Portuguese-born António Prates was a young father seeking a better life when he and wife Maria moved from the Azores to greater Boston, Massachusetts. "He made the American dream come true," says his firstborn, Lucília. He purchased a home in the suburban town of Arlington and supported the family, putting three children through school by working as a drain layer and plumber.
António kept working well past retirement age, Lucília says, until he was diagnosed with kidney stones and followed the advice of a urologist to have them removed, in what he was told was a commonly-performed procedure. But while in the hospital for the outpatient surgical procedure, António contracted a staph infection and that, says Lucília, "marked the beginning of the most horrific six months of his life."
When outside bacteria and organisms are spread to patients through medical instruments, hospital surfaces and health care workers, the resulting staph infection can invade the body, pervasively causing disease. To battle the infection, doctors repeatedly readmitted António to the hospital and, finally, advised that his diseased left kidney be removed. "I knew enough to ask, 'Isn’t this dangerous?'" Lucília says now. "But when we questioned the urologist about the dangers of removing a highly-infected kidney by performing laparoscopic surgery, he confidently dismissed all of our concerns."
António returned home hoping the worst was behind him. But day after day, Lucília recalls, he would tell his family, "I feel terrible. I feel like I’m going to die." António’s doctors dismissed his complaints for weeks, Lucília says — until António was rushed to the emergency room with such severe rectal bleeding that he lost more than eight units of blood in a matter of minutes.
"He was admitted to the medical ICU where it was determined that the infected kidney stump had not been removed" and the spreading infection had caused bleeding of his aorta and colon, Lucília says. "In other words, our father was not only the victim of a hospital-acquired infection, but also of what hospitals call 'a medical adverse event.'"
Less than two weeks after emergency surgery to repair his colon and aortic artery, António was discharged from the hospital. "He tried to resume life, but life was never the same," Lucília says. "Our father continued to feel sick and would often tell his doctors, 'You guys did this to me.' He felt he was at the mercy of the doctors and a disconnected health care system that had failed him."
During a follow-up visit with António’s vascular surgeon, Lucília says, "our worst fears were realized. The emergency surgery had not been effective, and the infection continued to ravage his body." Because infection-damaged blood vessels weren’t adequately supplying his heart and remaining kidney, doctors told António that his only chance would be to undergo two additional bypass operations, three days apart.
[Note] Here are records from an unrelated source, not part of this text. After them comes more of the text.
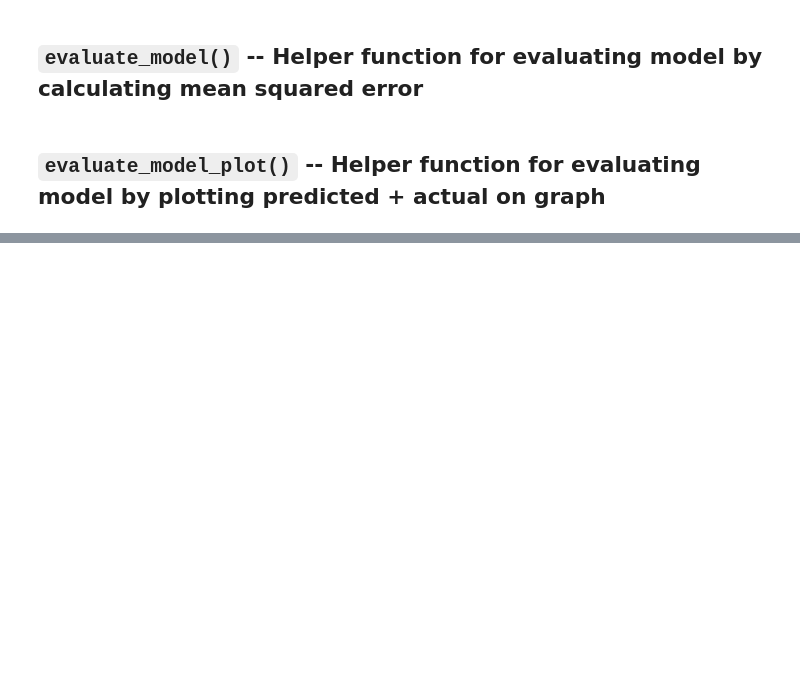
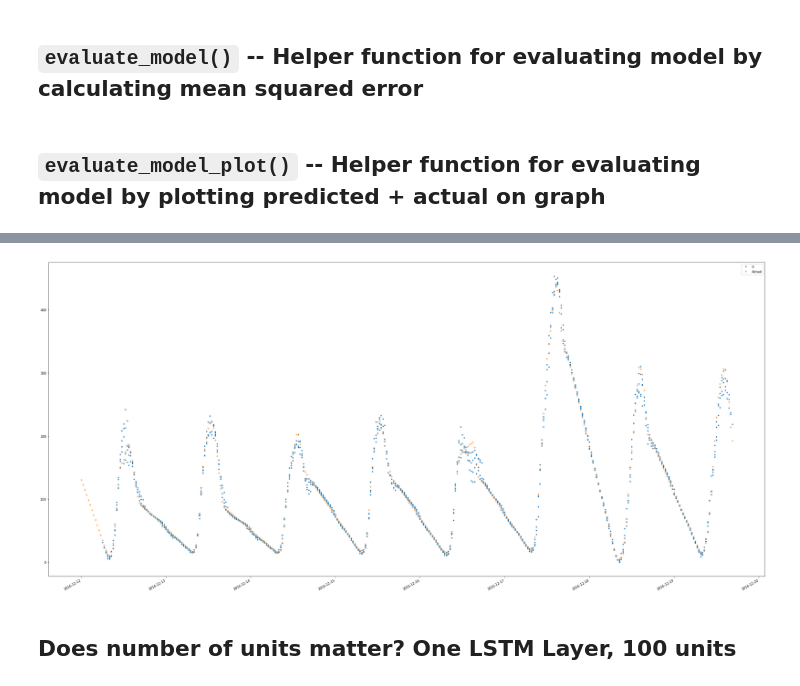
Before and after one commit to pyokagan/carparkdata, a Jupyter notebook: LSTM-clean.ipynb, the cells around one changed output, grey strips where cells are left out. Drawn from its saved outputs; the diff is of its cells as text; code cells hidden in the pictures; blank space fills up the shorter version.

```diff
--- a/LSTM-clean.ipynb
+++ b/LSTM-clean.ipynb
@@ -246,7 +312,7 @@ def split_by_week(dataset, validation_size=2):
     Input: (DataFrame, capacity)
     Output: (DataFrame for training, DataFrame for validation, capacity)
     """
-    v, _ = dataset
+    v, capacity = dataset
     groups = list(d for _, d in v.groupby(v.index.weekofyear))
     return (pd.concat(groups[:-validation_size]), pd.concat(groups[-validation_size:]), capacity)
 # %% [markdown]
@@ -315,7 +400,7 @@ def evaluate_model(model, data, n, m, batch_size):
 # %% [markdown]
 ## `evaluate_model_plot()` -- Helper function for evaluating model by plotting predicted + actual on graph
 # %%
-def evaluate_model_plot(model, data, n, m):
+def evaluate_model_plot(model, data, n, m, fn=None):
     data_inputs, data_targets = genslide(data.values, n, m)
     _, _, numcols = data_inputs.shape
     out_data = []
@@ -325,8 +410,12 @@ def evaluate_model_plot(model, data, n, m):
         inp = inp.reshape(1, *inp.shape)
         vals = model.predict(inp)
         vals = vals.reshape(m, numcols)
-        out_data.extend(vals)
+        vals = vals[:, 0]
+        out_data.extend(map(fn, vals) if fn else vals)
     df = pd.DataFrame(out_data, index=out_indexes)
     ax = df.plot(style='.', label='Predicated', figsize=(40, 20))
+    data = data['Occupancy']
+    if fn:
+        data = data.map(fn)
     data.plot(ax=ax, style='+', label='Actual')
     ax.legend()
@@ -336,0 +465,6 @@ As an example of putting all the functions above, we train a model on carpark BH
+# %%
+evaluate_model_plot(model, eval_set, n, m, lambda x: ((x + 1.0) / 2.0) * capacity)
+# %% [output]
+[figure, added]
+# %% [markdown]
+## Does number of units matter? One LSTM Layer, 100 units
```
Also changed, not shown: parts of 34 cells of this notebook.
Doctors described the second bypass as a rare and complex "non-textbook case," Lucília recalls. She approached it with dread, "feeling in my heart that this would be it." When she accompanied her father to the pre-op area, she says, "he was greeted by the crème de la crème of the anesthesiology and cardiology teams, and what still rings in my mind was the greeting: 'Hello, Mr. Prates. You know, this is as big as it gets.' I thought to myself, 'As big as it gets' — is this a football game we’re at? This is my father’s life!"
After the second operation, Lucília never again saw her father’s eyes open. He died two days later, a few weeks shy of what would have been his 73rd birthday.
More than five years after they lost the man they called "Pai" (the Portuguese equivalent of "dad"), Lucília, her sister Amy and brother Joe miss their father every day. So does his widow Maria, who, Lucília says, "is still in denial that this could happen in the country she calls home, her beloved United States."
António’s children have channeled their grief into outrage and advocacy. "Our father became a victim of a fragmented health care system," says Joe. "We need to have a groundswelling interest from consumers in order to change the health care structure that exists today. Perhaps we need public outrage. Enough is enough... We need not only to expect but also to demand quality health care for our loved ones and ourselves."
Throughout António’s ordeal, Lucília says, "I silently vowed to my father that his suffering would not be in vain." She has made it her mission to educate consumers, especially senior citizens, about how to advocate for their own health care needs. She is the statewide Director for the Massachusetts Senior Medicare Patrol Program, one of 54 programs throughout the country and U.S. territories funded by the federal Administration on Aging, to educate seniors and family members about preventing health care errors, fraud and abuse. "Elderly Americans, and all health care consumers, must understand the need to be vigilant about their health care and the health care of their loved ones," she says.
"The majority of physicians really want to do right by their patients," Lucília says. "But mistakes are made routinely. They not only cost billions of dollars, but they cost lives. It’s not right, it’s not fair, and we need to demand that this very flawed system is fixed. Does it have to totally implode before we do something?"